The judges could not fathom why Mr. Akpadzi and the EOCO could document and wrongfully refer to Alfred Agbesi Woyome as ALBERT Woyome. It took the orders from the judges to get EOCO to effect the change of name on the docket and sign by it before it was considered.
Mr. Justice Bright Mensah, the presiding judge of the financial court had earlier in January this year, granted an order to EOCO to freeze Woyome’s accounts at the Agricultural Development Bank (ADB), and freeze all his financial assets and other bank accounts.
Mr. Woyome is currently facing trial for misrepresenting documentations to get the government to pay him GH¢51, 283,480.59, thereby willfully and fraudulently causing financial loss to the state.

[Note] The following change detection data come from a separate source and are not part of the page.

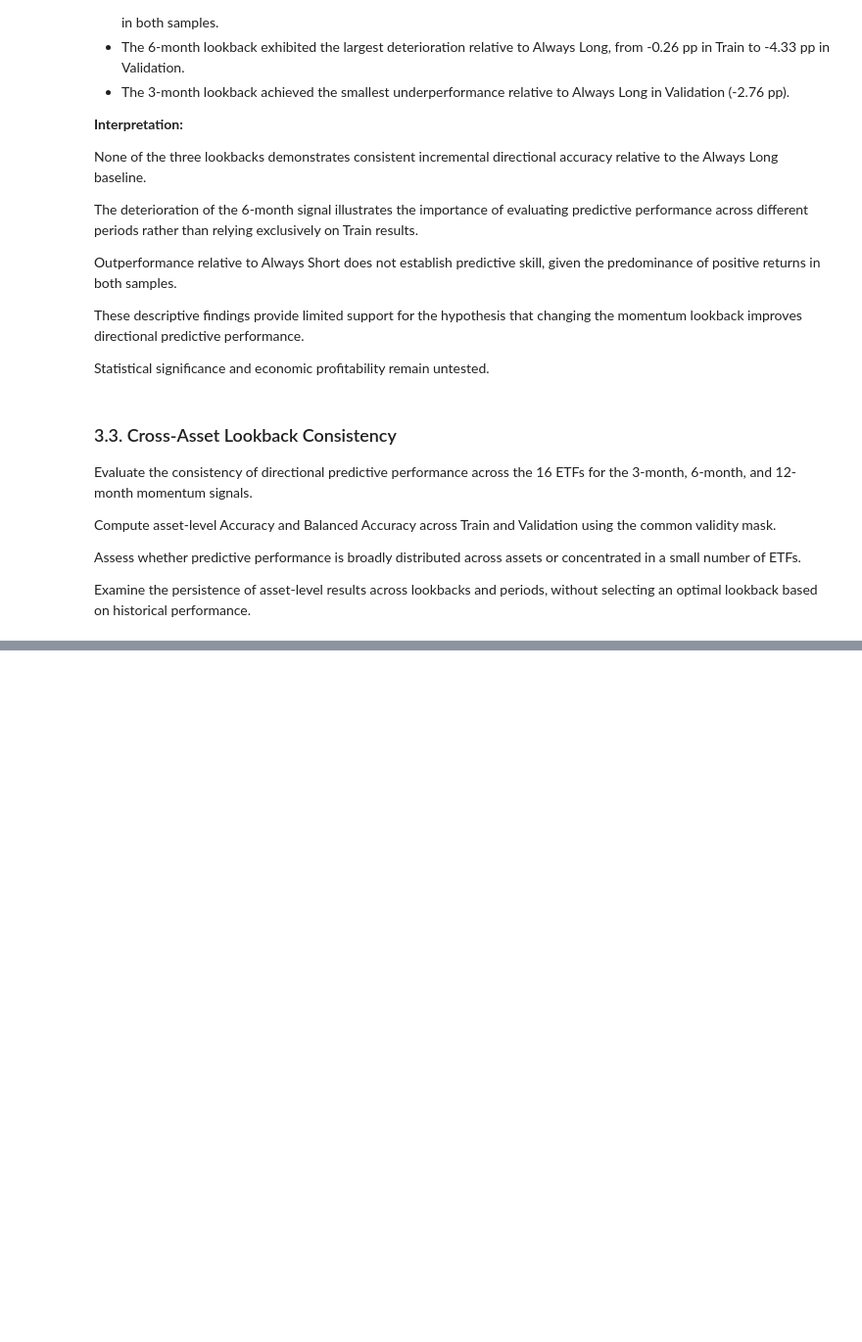
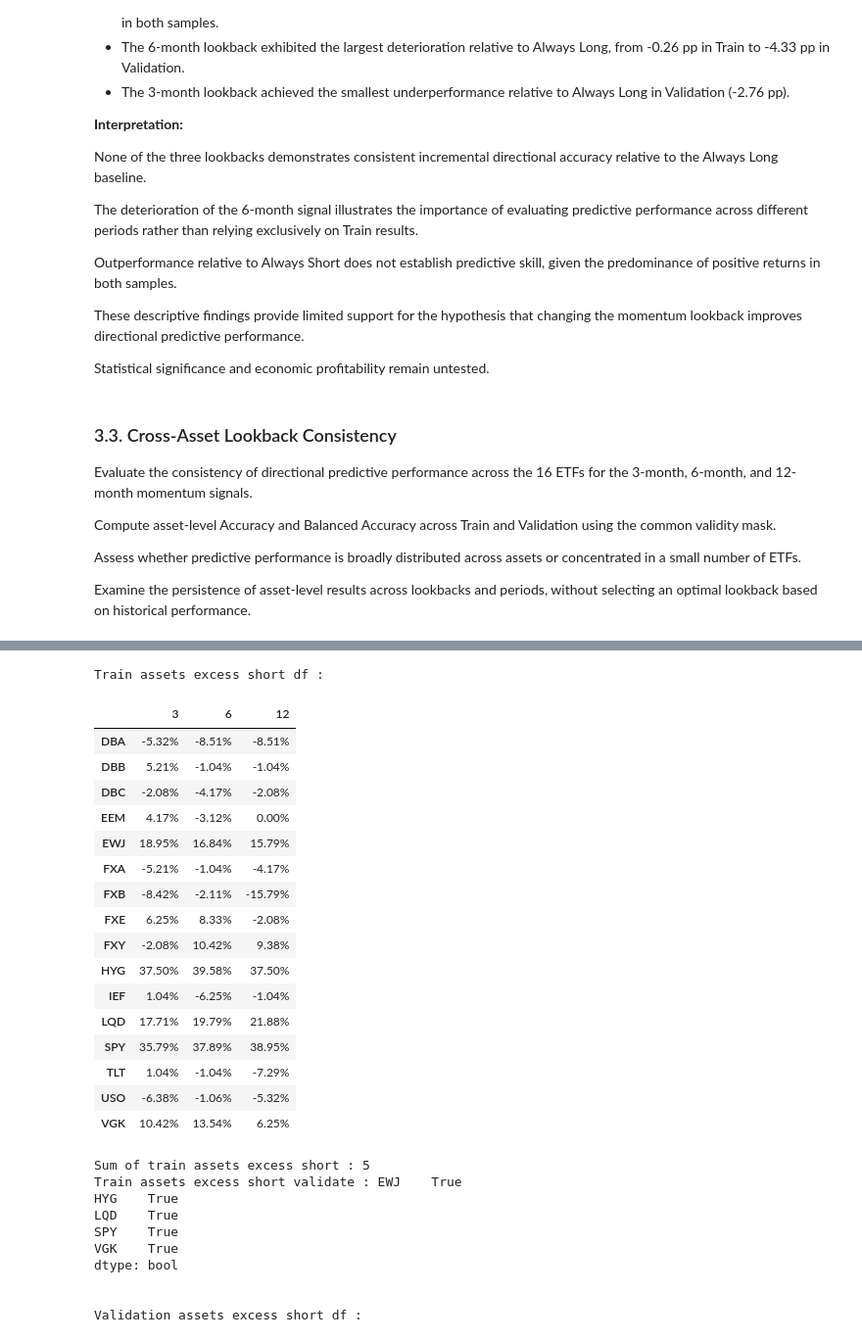
Before and after one commit to KenaelMartini/time-series-momentum-research, a Jupyter notebook: notebooks/3C_03_cross_asset_lookback_robustness.ipynb, the cells around one changed output, grey strips where cells are left out. Shown at 98% size. Cells and saved outputs as stored; diff of their text form; code cells hidden in the pictures; blank space fills up the shorter version.

```diff
--- a/notebooks/3C_03_cross_asset_lookback_robustness.ipynb
+++ b/notebooks/3C_03_cross_asset_lookback_robustness.ipynb
@@ -974,0 +1262,79 @@ Validation balanced accuracy (formatted df)
+# %%
+train_assets_excess_short = {}
+
+for asset in train_asset_metrics_by_lookback[12]:
+    train_assets_excess_short[asset] = {}
+
+    for lookback in (3, 6, 12):
+        train_assets_excess_short[asset][lookback] = train_asset_metrics_by_lookback[lookback][asset]["excess_accuracy_short"]
+
+validation_assets_excess_short = {}
+
+for asset in validation_asset_metrics_by_lookback[12]:
+    validation_assets_excess_short[asset] = {}
+
+    for lookback in (3, 6, 12):
+        validation_assets_excess_short[asset][lookback] = validation_asset_metrics_by_lookback[lookback][asset]["excess_accuracy_short"]
+
+train_assets_excess_short_df = pd.DataFrame.from_dict(train_assets_excess_short, orient="index")
+validation_assets_excess_short_df = pd.DataFrame.from_dict(validation_assets_excess_short, orient="index")
+
+train_assets_excess_short_df_formatted = train_assets_excess_short_df.style.format("{:.2%}")
+validation_assets_excess_short_df_formatted = validation_assets_excess_short_df.style.format("{:.2%}")
+
+train_assets_excess_short_consistent = train_assets_excess_short_df.gt(0).all(axis=1)
+validation_assets_excess_short_consistent = validation_assets_excess_short_df.gt(0).all(axis=1)
+
+print("Train assets excess short df :")
+display(train_assets_excess_short_df_formatted)
+
+print("")
+
+print(f"Sum of train assets excess short : {train_assets_excess_short_consistent.sum()}")
+print(f"Train assets excess short validate : {train_assets_excess_short_consistent[train_assets_excess_short_consistent]}")
+
+print("\n")
+
+print("Validation assets excess short df :")
+display(validation_assets_excess_short_df_formatted)
+
+print("")
+
+print(f"Sum of validation assets excess short : {validation_assets_excess_short_consistent.sum()}")
+print(f"Validation assets excess short validate : {validation_assets_excess_short_consistent[validation_assets_excess_short_consistent]}")
+
+cross_period_assets_excess_short_consistent = (train_assets_excess_short_consistent & validation_assets_excess_short_consistent)
+
+print("\n")
+
+print(f"Sum of cross period assets excess short consistent : {cross_period_assets_excess_short_consistent.sum()}")
+display(cross_period_assets_excess_short_consistent[cross_period_assets_excess_short_consistent])
+# %% [output]
+Train assets excess short df :
+|  | 3 | 6 | 12 |
+| DBA | -5.32% | -8.51% | -8.51% |
+| DBB | 5.21% | -1.04% | -1.04% |
+| DBC | -2.08% | -4.17% | -2.08% |
+| EEM | 4.17% | -3.12% | 0.00% |
+| EWJ | 18.95% | 16.84% | 15.79% |
+| FXA | -5.21% | -1.04% | -4.17% |
+| FXB | -8.42% | -2.11% | -15.79% |
+| FXE | 6.25% | 8.33% | -2.08% |
+| FXY | -2.08% | 10.42% | 9.38% |
+| HYG | 37.50% | 39.58% | 37.50% |
+| IEF | 1.04% | -6.25% | -1.04% |
+| LQD | 17.71% | 19.79% | 21.88% |
+| SPY | 35.79% | 37.89% | 38.95% |
+| TLT | 1.04% | -1.04% | -7.29% |
+| USO | -6.38% | -1.06% | -5.32% |
+| VGK | 10.42% | 13.54% | 6.25% |
+Sum of train assets excess short : 5
+Train assets excess short validate : EWJ    True
+HYG    True
+LQD    True
+SPY    True
+VGK    True
+dtype: bool
+
+
+Validation assets excess short df :
```
Also changed, not shown: parts of 8 cells of this notebook, 1 other file.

Sometime in January 2005, the Government invited bids for the rehabilitation of Ohene Djan and Baba Yara Sports stadia and the construction of two more stadia at Sekondi-Takoradi and Tamale.

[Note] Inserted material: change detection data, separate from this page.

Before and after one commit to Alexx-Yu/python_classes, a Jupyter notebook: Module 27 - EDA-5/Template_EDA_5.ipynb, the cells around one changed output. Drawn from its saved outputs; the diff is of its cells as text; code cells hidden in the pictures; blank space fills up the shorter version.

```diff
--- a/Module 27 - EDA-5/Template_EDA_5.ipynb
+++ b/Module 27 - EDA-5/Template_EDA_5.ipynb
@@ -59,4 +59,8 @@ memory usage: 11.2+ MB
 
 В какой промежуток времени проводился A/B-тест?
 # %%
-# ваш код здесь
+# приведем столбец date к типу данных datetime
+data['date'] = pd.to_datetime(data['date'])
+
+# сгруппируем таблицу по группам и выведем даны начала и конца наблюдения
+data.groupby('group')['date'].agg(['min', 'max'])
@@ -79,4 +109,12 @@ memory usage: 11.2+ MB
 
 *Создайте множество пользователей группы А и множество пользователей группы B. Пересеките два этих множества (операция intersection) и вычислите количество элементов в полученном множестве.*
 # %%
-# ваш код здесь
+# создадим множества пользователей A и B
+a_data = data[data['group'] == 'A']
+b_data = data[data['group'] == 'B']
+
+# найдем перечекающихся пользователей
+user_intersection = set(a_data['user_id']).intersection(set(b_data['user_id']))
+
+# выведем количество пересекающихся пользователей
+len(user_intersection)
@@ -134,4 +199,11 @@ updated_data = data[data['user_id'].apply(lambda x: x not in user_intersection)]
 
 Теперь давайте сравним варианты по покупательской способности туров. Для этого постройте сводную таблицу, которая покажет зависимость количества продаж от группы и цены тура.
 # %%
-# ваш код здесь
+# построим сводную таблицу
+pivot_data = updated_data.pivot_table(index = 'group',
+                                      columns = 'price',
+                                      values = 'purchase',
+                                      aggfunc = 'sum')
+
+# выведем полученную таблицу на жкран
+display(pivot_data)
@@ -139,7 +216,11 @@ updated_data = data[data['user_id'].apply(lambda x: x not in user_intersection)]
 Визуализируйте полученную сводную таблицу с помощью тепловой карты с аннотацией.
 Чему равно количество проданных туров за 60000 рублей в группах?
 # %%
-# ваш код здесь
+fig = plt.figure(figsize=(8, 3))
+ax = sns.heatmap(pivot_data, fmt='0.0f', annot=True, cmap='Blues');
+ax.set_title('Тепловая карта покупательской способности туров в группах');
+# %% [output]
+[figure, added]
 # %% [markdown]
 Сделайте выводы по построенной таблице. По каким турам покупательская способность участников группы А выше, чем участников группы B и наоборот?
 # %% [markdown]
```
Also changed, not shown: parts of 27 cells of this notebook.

At the end of the bidding process, some companies were short-listed and invited to submit proposals for the projects and among them were M-powapak/Vamed Engineering Gmbh &Co, KG.
At the end of the evaluation process, the Finance and Evaluation Committee declared the financial proposals of M- POWPAK /Vamed Engineering as the most responsive and recommended them to the Central Tender Review Board.
The Central Tender Review Board reportedly gave its concurrent approval on 5th August 2005, signed by Madam Effie Ekuban Simpson and addressed to the Minister of Education, Youth and Sports, in favour of M-POWPAK/Vamed.
Mr. Woyome’s claim to government of Ghana was for services and professional fees rendered as well as the actual cost incurred to arrange €1,106,470,587 for the Government of Ghana through Bank Austria for the construction of stadia and its allied projects, out of which he was entitled to four per cent as financial engineering fees.
It would be recalled that the judgment obtained by Mr. Woyome was over GH¢105,565,548.24 million which was negotiated by Government Of Ghana with Mr. Woyome downwards to GH¢51,283,480 million, when Mr. Woyome voluntarily agreed and gave out GH¢54,282,068.24 million, representing his profits and interest to GOG.
The GH¢51,283,480 million according to the negotiation was Mr. Woyome’s cost in arranging the €1,106,470,587. The Government Of Ghana and Mr. Woyome later entered into an agreement signed by the Attorney General on behalf of Government of Ghana, and Mr. Woyome. The agreement was later entered as a Consent Judgment in the Commercial Court.
In 2010, the Government Of Ghana went back to court after it failed to pay the first tranche of monies (GH¢17,094,493.54million) out of the GH¢51,283,480 million. Again, judgment was entered in favour of Mr. Woyome and GoG was ordered to pay the first tranche, which was later transferred from the Bank of Ghana to his account in the Agricultural Development Bank. Sometime in 2011, Government of Ghana by a court order from a pre-trial conference paid the rest of the tranches, bringing the total to GH¢51,283,480 million and refused to pay the accrued interest which is still before the commercial court.